2. I'm not sure a fixed shortlist for individuals is necessary or the best approach. I agree it makes sense to only present a small number of default products, but the selection could be dynamic rather than fixed. The person's age, gender, occupation, nature of employment (eg full / part time, casual, contract) could be taken into account to narrow down the pool of accredited products to randomly choose from to display. In addition someone could be offered the option to answer a short series of questions to elicit product features that suit their situation. This avoids needing to run a shortlisting process every four / eight years and (if well designed and tested) would result in better defaults being presented to individuals.

3. Yesterday I spoke with a nurse who lives in a Qld regional town. She was told by her employer she would have her super paid to a specific (named industry) fund and did not get a choice. While she knows that is illegal, so as to “not cause any trouble” she complied, though she had another fund she wanted to use. Clearly it is time for a shake up in the system. I welcome the PC recommendations for change and look forward to outcomes that will benefit the members first.

4. I'm not sure that avoiding creating a new account for someone who already has one is always the right answer. Maybe if someone's existing account is in an accredited mysuper product, or otherwise if the balance of the account is above a certain amount (eg $10,000), then the account would be eligible to be re-used as the default when the person changes jobs. If neither is the case, the person ends up with a new default account in an accredited product.

5. MySuper compliant fund should be suitable as a default super fund for all employees. If this were to be the case, fund reporting should be improved to help employers in the on- boarding of new staff and setting up choice of fund.

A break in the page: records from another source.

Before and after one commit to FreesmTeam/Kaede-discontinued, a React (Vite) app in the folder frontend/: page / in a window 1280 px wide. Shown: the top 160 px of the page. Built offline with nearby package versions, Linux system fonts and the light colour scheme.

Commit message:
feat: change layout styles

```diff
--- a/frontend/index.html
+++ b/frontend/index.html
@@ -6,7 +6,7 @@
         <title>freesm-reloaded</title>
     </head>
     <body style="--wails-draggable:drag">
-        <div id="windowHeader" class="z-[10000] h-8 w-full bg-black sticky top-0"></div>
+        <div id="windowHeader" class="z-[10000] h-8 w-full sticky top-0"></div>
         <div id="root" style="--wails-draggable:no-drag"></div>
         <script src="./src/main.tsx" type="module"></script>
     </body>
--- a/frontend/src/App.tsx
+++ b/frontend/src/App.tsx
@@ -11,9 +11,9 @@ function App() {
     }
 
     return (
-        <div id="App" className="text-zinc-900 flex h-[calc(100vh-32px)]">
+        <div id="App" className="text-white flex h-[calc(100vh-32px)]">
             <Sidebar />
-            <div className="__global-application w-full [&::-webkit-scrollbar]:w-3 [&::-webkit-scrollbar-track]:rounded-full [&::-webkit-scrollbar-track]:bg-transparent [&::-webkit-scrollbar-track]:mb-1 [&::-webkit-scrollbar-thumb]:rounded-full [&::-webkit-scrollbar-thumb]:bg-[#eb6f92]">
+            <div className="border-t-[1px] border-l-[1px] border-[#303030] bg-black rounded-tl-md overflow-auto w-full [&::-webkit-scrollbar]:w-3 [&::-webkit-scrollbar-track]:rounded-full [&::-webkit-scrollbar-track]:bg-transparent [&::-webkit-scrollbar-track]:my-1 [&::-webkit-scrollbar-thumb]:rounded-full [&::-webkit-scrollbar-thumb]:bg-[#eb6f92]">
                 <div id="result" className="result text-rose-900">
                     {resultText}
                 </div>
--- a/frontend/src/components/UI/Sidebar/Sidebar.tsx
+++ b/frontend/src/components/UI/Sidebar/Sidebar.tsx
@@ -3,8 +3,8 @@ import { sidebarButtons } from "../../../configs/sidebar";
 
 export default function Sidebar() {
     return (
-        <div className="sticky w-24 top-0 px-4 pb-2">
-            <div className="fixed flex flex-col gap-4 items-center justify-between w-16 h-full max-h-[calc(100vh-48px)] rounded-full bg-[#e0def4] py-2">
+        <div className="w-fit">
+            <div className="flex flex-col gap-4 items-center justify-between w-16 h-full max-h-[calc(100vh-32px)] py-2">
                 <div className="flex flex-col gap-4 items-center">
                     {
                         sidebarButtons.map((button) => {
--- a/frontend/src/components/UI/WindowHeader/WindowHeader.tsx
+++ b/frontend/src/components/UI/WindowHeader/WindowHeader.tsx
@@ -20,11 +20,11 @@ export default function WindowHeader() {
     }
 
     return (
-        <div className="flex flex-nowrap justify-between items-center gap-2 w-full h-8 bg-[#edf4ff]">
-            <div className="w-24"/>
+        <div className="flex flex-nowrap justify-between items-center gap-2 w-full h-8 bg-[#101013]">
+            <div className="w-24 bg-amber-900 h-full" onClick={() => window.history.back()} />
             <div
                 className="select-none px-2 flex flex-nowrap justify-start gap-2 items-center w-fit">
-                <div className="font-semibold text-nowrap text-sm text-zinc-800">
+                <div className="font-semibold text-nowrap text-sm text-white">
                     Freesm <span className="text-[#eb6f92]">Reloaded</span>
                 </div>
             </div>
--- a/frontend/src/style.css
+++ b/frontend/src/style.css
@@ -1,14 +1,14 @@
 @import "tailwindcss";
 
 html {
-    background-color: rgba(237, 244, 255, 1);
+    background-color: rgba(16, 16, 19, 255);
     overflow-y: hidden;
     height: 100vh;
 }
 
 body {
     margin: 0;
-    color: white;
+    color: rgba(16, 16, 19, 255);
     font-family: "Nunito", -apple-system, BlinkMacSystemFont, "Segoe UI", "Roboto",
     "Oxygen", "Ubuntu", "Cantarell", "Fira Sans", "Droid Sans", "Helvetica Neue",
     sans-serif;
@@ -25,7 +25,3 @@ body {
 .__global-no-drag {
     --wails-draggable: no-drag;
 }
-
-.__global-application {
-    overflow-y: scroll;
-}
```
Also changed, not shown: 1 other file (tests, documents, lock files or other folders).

Making further changes will have a negative impact on costs and reducing fund member education, just to name a few.